By Dee Yingst
Whether HR is part of your title or just part of your duties, this one’s for you.
So….here we are….working from home. Or maybe you’re at home but not able to work... or you’re continuing to have to report to work armed with a gallon of hand sanitizer, a homemade mask, and hope.
I’m working from home and I’m grateful for the ability and the opportunity to do so. Strictly speaking, I like working from home periodically, but I really don’t want to do it every day.
I miss my office. I miss the rattling noise the windows make when the neighbor’s HVAC unit kicks on. I miss hearing the elevator bell when the car arrives on my floor. I miss the sounds of the laughter of my coworkers out in the hall. Heck, I even miss the sounds of the water running through the pipes from the restrooms – never thought I’d miss that. Suddenly the really looooooong time it takes for my second computer monitor to power up doesn’t seem so bad.
It doesn’t matter if your title is HR or if HR is just one of your “other duties as assigned.” This is where even the most battle-hardened HR people struggle. On a good day it can be difficult to achieve balance, and on days like these it can feel nearly impossible. Someone sent me the nicest note some time ago about how comforting it felt that no matter how much stress she was under, she could still count on the smiles and laughter coming from the HR department. That’s our job, isn’t it? To keep up the spirits of the people in our organizations even if we’re not really feeling it ourselves.
HR people everywhere are sending out all sorts of messages of calm, of inspiration, of ‘hang in there – better days are coming’ and links to websites and phone numbers to resources. We’re checking in on people, we’re asking if there’s anything anyone needs, anything we can help with, etc.
Never let ‘em see you sweat – that’s what we’re taught. I won’t argue the importance of keeping your wits about you no matter the size of the storm swirling around you. The importance of remaining calm cannot be overstated.
In the midst of all this chaos there’s a message I think needs to be heard – by HR people (whether that’s your title or not), managers, organizational leaders, parents, anybody who is tasked with helping to ensure everyone else’s welfare. Lean in, because I don’t want you to miss it.
It’s ok to “lose It” every now and then.
You are human and you have limits – and that’s ok.
Self-care is not selfish. You can’t take care of others if you don’t first take care of yourself.
Those resources you’ve been sending out to others – you can use them too.

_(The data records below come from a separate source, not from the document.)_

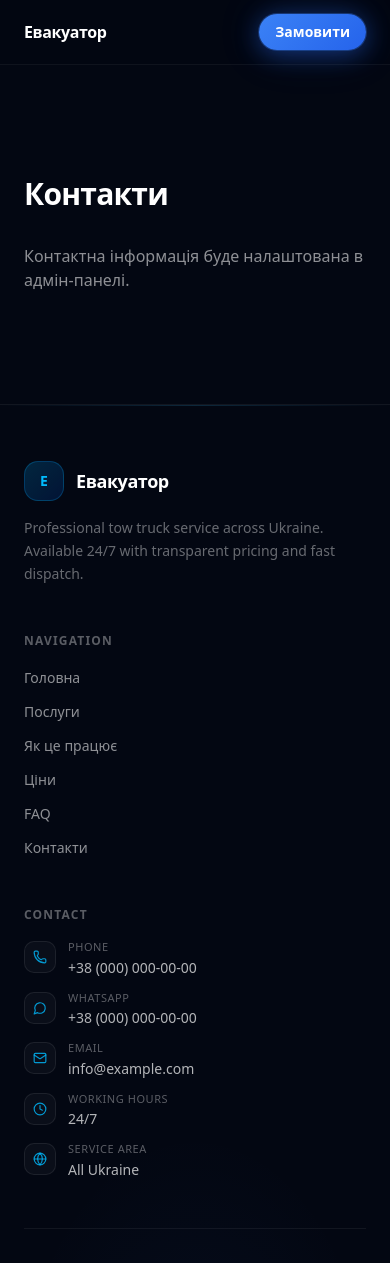
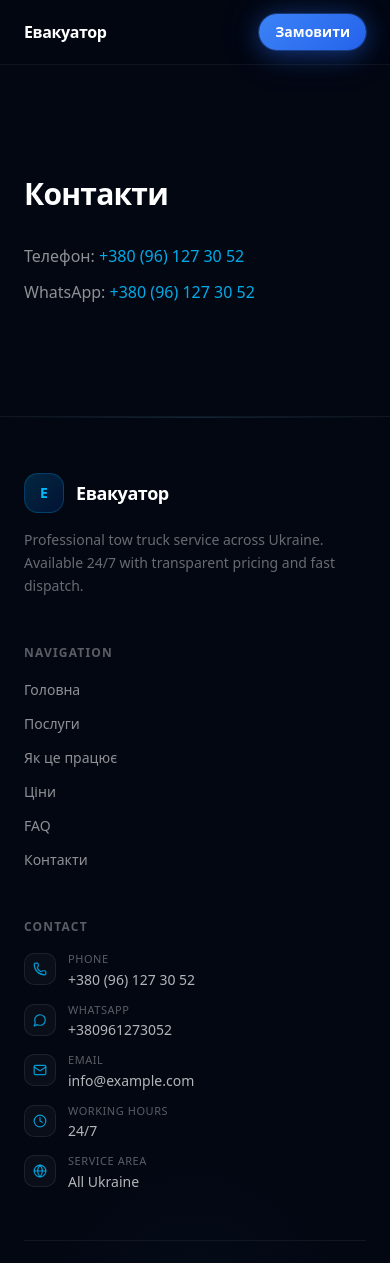
Before and after one commit to sport1k777/tow-truck-service, a Next.js app: page /contact in a window 390 px wide. Shown: the top 1263 px of the page. Built offline with nearby package versions, Linux system fonts and the light colour scheme.

Commit message:
Configure real company phone and WhatsApp links across the site.
Co-authored-by: Cursor <cursoragent@cursor.com>

```diff
--- a/prisma/seed.ts
+++ b/prisma/seed.ts
@@ -84,14 +84,14 @@ async function main() {
     },
     {
       key: 'contact.phone',
-      value: '',
+      value: '+380 (96) 127 30 52',
       type: SettingType.STRING,
       group: 'contact',
       description: 'Main business phone number (+380...)',
     },
     {
       key: 'contact.whatsapp',
-      value: '',
+      value: '+380961273052',
       type: SettingType.STRING,
       group: 'contact',
       description: 'WhatsApp Business number (+380...)',
--- a/src/app/(public)/(inner)/contact/page.tsx
+++ b/src/app/(public)/(inner)/contact/page.tsx
@@ -1,4 +1,5 @@
 import { PageShell } from '@/components/layout/page-shell';
+import { getDisplayPhone, getTelHref, getWhatsAppHref } from '@/lib/contact';
 import { generatePageMetadata } from '@/modules/seo/metadata';
 import { SettingsService } from '@/modules/settings/settings.service';
 
@@ -16,8 +17,27 @@ export default async function ContactPage() {
   return (
     <PageShell title="Контакти">
       <div className="space-y-3 text-white/55">
-        {settings.phone && <p>Телефон: {settings.phone}</p>}
-        {settings.whatsappNumber && <p>WhatsApp: {settings.whatsappNumber}</p>}
+        {settings.phone && (
+          <p>
+            Телефон:{' '}
+            <a href={getTelHref()} className="text-sky-400/90 transition-colors hover:text-sky-300">
+              {getDisplayPhone(settings.phone)}
+            </a>
+          </p>
+        )}
+        {settings.whatsappNumber && (
+          <p>
+            WhatsApp:{' '}
+            <a
+              href={getWhatsAppHref()}
+              target="_blank"
+              rel="noopener noreferrer"
+              className="text-sky-400/90 transition-colors hover:text-sky-300"
+            >
+              {getDisplayPhone(settings.phone)}
+            </a>
+          </p>
+        )}
         {settings.email && <p>Email: {settings.email}</p>}
         {!settings.phone && !settings.email && (
           <p>Контактна інформація буде налаштована в адмін-панелі.</p>
--- a/src/components/landing/contact-cta-section.tsx
+++ b/src/components/landing/contact-cta-section.tsx
@@ -11,8 +11,12 @@ import {
   Phone,
 } from 'lucide-react';
 import type { LucideIcon } from 'lucide-react';
+import {
+  getDisplayPhone,
+  getTelHref,
+  getWhatsAppHref,
+} from '@/lib/contact';
 
-const PLACEHOLDER_PHONE = '+38 (000) 000-00-00';
 const PLACEHOLDER_EMAIL = 'info@example.com';
 
 interface ContactCtaSectionProps {
@@ -22,24 +26,14 @@ interface ContactCtaSectionProps {
   workingHours: string | null;
 }
 
-function toTelHref(value: string): string {
-  const normalized = value.replace(/[^\d+]/g, '');
-  return normalized ? `tel:${normalized}` : '#';
-}
-
-function toWhatsAppHref(value: string): string {
-  const digits = value.replace(/\D/g, '');
-  return digits ? `https://wa.me/${digits}` : '#';
-}
-
 export function ContactCtaSection({
   phone,
   whatsappNumber,
   email,
   workingHours,
 }: ContactCtaSectionProps) {
-  const displayPhone = phone || PLACEHOLDER_PHONE;
-  const displayWhatsApp = whatsappNumber || phone || PLACEHOLDER_PHONE;
+  const displayPhone = getDisplayPhone(phone);
+  const displayWhatsApp = getDisplayPhone(whatsappNumber || phone);
   const displayEmail = email || PLACEHOLDER_EMAIL;
   const displayHours = workingHours || '24/7';
 
@@ -55,14 +49,14 @@ export function ContactCtaSection({
       icon: Phone,
       label: 'Phone',
       value: displayPhone,
-      href: toTelHref(displayPhone),
+      href: getTelHref(),
     },
     {
       id: 'whatsapp',
       icon: MessageCircle,
       label: 'WhatsApp',
       value: displayWhatsApp,
-      href: toWhatsAppHref(displayWhatsApp),
+      href: getWhatsAppHref(),
     },
     {
       id: 'email',
@@ -119,7 +113,7 @@ export function ContactCtaSection({
               Order a Tow Truck
             </Link>
             <a
-              href={toWhatsAppHref(displayWhatsApp)}
+              href={getWhatsAppHref()}
               target="_blank"
               rel="noopener noreferrer"
               className="cta-whatsapp hero-cta-secondary group inline-flex h-[3.25rem] items-center justify-center gap-2 rounded-full px-8 text-[0.9375rem] font-medium text-white/85"
@@ -128,7 +122,7 @@ export function ContactCtaSection({
               Contact via WhatsApp
             </a>
             <a
-              href={toTelHref(displayPhone)}
+              href={getTelHref()}
               className="cta-phone hero-cta-secondary group inline-flex h-[3.25rem] items-center justify-center gap-2 rounded-full px-8 text-[0.9375rem] font-medium text-white/85"
             >
               <span aria-hidden="true">📞</span>
--- a/src/components/layout/public-footer.tsx
+++ b/src/components/layout/public-footer.tsx
@@ -11,8 +11,12 @@ import {
   Share2,
 } from 'lucide-react';
 import { SettingsService } from '@/modules/settings/settings.service';
+import {
+  getDisplayPhone,
+  getTelHref,
+  getWhatsAppHref,
+} from '@/lib/contact';
 
-const PLACEHOLDER_PHONE = '+38 (000) 000-00-00';
 const PLACEHOLDER_EMAIL = 'info@example.com';
 
 const NAV_ITEMS = [
@@ -30,23 +34,13 @@ const SOCIAL_PLACEHOLDERS = [
   { id: 'facebook', href: '#', label: 'Facebook', icon: Share2 },
 ] as const;
 
-function toTelHref(value: string): string {
-  const normalized = value.replace(/[^\d+]/g, '');
-  return normalized ? `tel:${normalized}` : '#';
-}
-
-function toWhatsAppHref(value: string): string {
-  const digits = value.replace(/\D/g, '');
-  return digits ? `https://wa.me/${digits}` : '#';
-}
-
 export async function PublicFooter({ variant = 'dark' }: { variant?: 'dark' | 'light' }) {
   const settings = await SettingsService.getBusinessSettings();
   const companyName = settings.companyName || 'Евакуатор';
   const isDark = variant === 'dark';
 
-  const displayPhone = settings.phone || PLACEHOLDER_PHONE;
-  const displayWhatsApp = settings.whatsappNumber || settings.phone || PLACEHOLDER_PHONE;
+  const displayPhone = getDisplayPhone(settings.phone);
+  const displayWhatsApp = getDisplayPhone(settings.whatsappNumber || settings.phone);
   const displayEmail = settings.email || PLACEHOLDER_EMAIL;
   const displayHours = settings.workingHours || '24/7';
 
@@ -138,13 +132,13 @@ export async function PublicFooter({ variant = 'dark' }: { variant?: 'dark' | 'l
                 icon={Phone}
                 label="Phone"
                 value={displayPhone}
-                href={toTelHref(displayPhone)}
+                href={getTelHref()}
               />
               <FooterContactItem
                 icon={MessageCircle}
                 label="WhatsApp"
                 value={displayWhatsApp}
-                href={toWhatsAppHref(displayWhatsApp)}
+                href={getWhatsAppHref()}
                 external
               />
               <FooterContactItem
--- /dev/null
+++ b/src/lib/contact.defaults.ts
@@ -0,0 +1,47 @@
+/**
+ * Company contact defaults — single source of truth until Admin Settings are DB-backed.
+ * Display format for UI; E.164 / wa.me digits for links.
+ */
+
+export const COMPANY_PHONE_DISPLAY = '+380 (96) 127 30 52';
+
+/** E.164 without spaces — used in tel: and WhatsApp wa.me paths */
+export const COMPANY_PHONE_E164 = '+380961273052';
+
+export const COMPANY_PHONE_TEL = 'tel:+380961273052';
+
+/** wa.me uses digits only, no + prefix */
+export const COMPANY_WHATSAPP_NUMBER = '380961273052';
+
+export const COMPANY_WHATSAPP_URL = 'https://wa.me/380961273052';
+
+export function getTelHref(): string {
+  return COMPANY_PHONE_TEL;
+}
+
+export function getWhatsAppHref(message?: string): string {
+  if (!message?.trim()) {
+    return COMPANY_WHATSAPP_URL;
+  }
+
+  return `${COMPANY_WHATSAPP_URL}?text=${encodeURIComponent(message)}`;
+}
+
+export function getDisplayPhone(settingsPhone?: string | null): string {
+  return settingsPhone?.trim() || COMPANY_PHONE_DISPLAY;
+}
+
+export function getDisplayWhatsApp(
+  settingsWhatsApp?: string | null,
+  settingsPhone?: string | null,
+): string {
+  if (settingsWhatsApp?.trim()) {
+    return settingsWhatsApp.trim();
+  }
+
+  if (settingsPhone?.trim()) {
+    return settingsPhone.trim();
+  }
+
+  return COMPANY_PHONE_DISPLAY;
+}
--- /dev/null
+++ b/src/lib/contact.ts
@@ -0,0 +1,11 @@
+export {
+  COMPANY_PHONE_DISPLAY,
+  COMPANY_PHONE_E164,
+  COMPANY_PHONE_TEL,
+  COMPANY_WHATSAPP_NUMBER,
+  COMPANY_WHATSAPP_URL,
+  getDisplayPhone,
+  getDisplayWhatsApp,
+  getTelHref,
+  getWhatsAppHref,
+} from '@/lib/contact.defaults';
--- a/src/modules/settings/settings.defaults.ts
+++ b/src/modules/settings/settings.defaults.ts
@@ -8,6 +8,7 @@ import {
   DEFAULT_PHONE_COUNTRY_CODE,
   DEFAULT_TIMEZONE,
 } from '@/lib/locale.defaults';
+import { COMPANY_PHONE_DISPLAY, COMPANY_PHONE_E164 } from '@/lib/contact.defaults';
 import type { BusinessSettings } from './settings.types';
 
 /**
@@ -19,8 +20,8 @@ export const SETTINGS_DEFAULTS: BusinessSettings = {
   logoUrl: null,
   primaryColor: null,
   secondaryColor: null,
-  phone: '',
-  whatsappNumber: null,
+  phone: COMPANY_PHONE_DISPLAY,
+  whatsappNumber: COMPANY_PHONE_E164,
   email: null,
   websiteUrl: null,
   socialLinks: {},
```
Also changed, not shown: src/modules/booking/booking.whatsapp.ts (+17 -16 lines).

Hang in there; you may not feel like you’re making much of a difference but you are. Somewhere someone is feeling comforted by your presence – whether it’s your actual physical presence, your face on a Zoom meeting, or even just your presence via email or text. Don’t give up. Most importantly, don’t give in to the negative notion that you’re somehow less-than because you can’t always conjure up a smile. Be real. Not perfect.